→ **ABOUT THIS TASK**:
Set down every record below exactly as written.

+ + + + + + +

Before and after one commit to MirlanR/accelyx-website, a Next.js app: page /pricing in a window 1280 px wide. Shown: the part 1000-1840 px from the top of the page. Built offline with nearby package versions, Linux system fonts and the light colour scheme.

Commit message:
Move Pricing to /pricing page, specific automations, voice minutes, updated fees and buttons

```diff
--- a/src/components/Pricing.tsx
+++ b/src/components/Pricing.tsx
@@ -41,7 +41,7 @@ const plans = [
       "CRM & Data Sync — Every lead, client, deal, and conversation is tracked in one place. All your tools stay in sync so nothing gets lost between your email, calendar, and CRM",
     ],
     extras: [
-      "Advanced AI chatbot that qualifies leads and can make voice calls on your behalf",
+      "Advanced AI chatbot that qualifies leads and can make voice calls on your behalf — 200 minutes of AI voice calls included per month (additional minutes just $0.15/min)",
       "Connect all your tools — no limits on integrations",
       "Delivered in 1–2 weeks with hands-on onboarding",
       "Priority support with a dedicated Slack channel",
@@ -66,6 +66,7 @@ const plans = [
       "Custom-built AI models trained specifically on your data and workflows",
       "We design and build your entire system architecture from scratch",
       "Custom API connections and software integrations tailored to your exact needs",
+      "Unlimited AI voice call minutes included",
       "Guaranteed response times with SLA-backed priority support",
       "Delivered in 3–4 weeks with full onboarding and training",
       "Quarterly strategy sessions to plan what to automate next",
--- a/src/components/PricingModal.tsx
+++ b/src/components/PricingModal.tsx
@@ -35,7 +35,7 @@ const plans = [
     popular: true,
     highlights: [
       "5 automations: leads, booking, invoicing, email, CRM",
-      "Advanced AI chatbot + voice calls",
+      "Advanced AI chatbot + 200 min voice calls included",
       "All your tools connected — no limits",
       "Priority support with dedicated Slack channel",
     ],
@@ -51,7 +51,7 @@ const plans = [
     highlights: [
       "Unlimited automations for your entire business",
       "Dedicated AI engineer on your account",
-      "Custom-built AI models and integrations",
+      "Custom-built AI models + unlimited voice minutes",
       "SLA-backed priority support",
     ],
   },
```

+ + + + + + +

→ **YOUR SOLUTION**:
Before and after one commit to MirlanR/accelyx-website, a Next.js app: page /pricing in a window 1280 px wide. Shown: the part 1000-1840 px from the top of the page. Built offline with nearby package versions, Linux system fonts and the light colour scheme.

Commit message:
Move Pricing to /pricing page, specific automations, voice minutes, updated fees and buttons

```diff
--- a/src/components/Pricing.tsx
+++ b/src/components/Pricing.tsx
@@ -41,7 +41,7 @@ const plans = [
       "CRM & Data Sync — Every lead, client, deal, and conversation is tracked in one place. All your tools stay in sync so nothing gets lost between your email, calendar, and CRM",
     ],
     extras: [
-      "Advanced AI chatbot that qualifies leads and can make voice calls on your behalf",
+      "Advanced AI chatbot that qualifies leads and can make voice calls on your behalf — 200 minutes of AI voice calls included per month (additional minutes just $0.15/min)",
       "Connect all your tools — no limits on integrations",
       "Delivered in 1–2 weeks with hands-on onboarding",
       "Priority support with a dedicated Slack channel",
@@ -66,6 +66,7 @@ const plans = [
       "Custom-built AI models trained specifically on your data and workflows",
       "We design and build your entire system architecture from scratch",
       "Custom API connections and software integrations tailored to your exact needs",
+      "Unlimited AI voice call minutes included",
       "Guaranteed response times with SLA-backed priority support",
       "Delivered in 3–4 weeks with full onboarding and training",
       "Quarterly strategy sessions to plan what to automate next",
--- a/src/components/PricingModal.tsx
+++ b/src/components/PricingModal.tsx
@@ -35,7 +35,7 @@ const plans = [
     popular: true,
     highlights: [
       "5 automations: leads, booking, invoicing, email, CRM",
-      "Advanced AI chatbot + voice calls",
+      "Advanced AI chatbot + 200 min voice calls included",
       "All your tools connected — no limits",
       "Priority support with dedicated Slack channel",
     ],
@@ -51,7 +51,7 @@ const plans = [
     highlights: [
       "Unlimited automations for your entire business",
       "Dedicated AI engineer on your account",
-      "Custom-built AI models and integrations",
+      "Custom-built AI models + unlimited voice minutes",
       "SLA-backed priority support",
     ],
   },
```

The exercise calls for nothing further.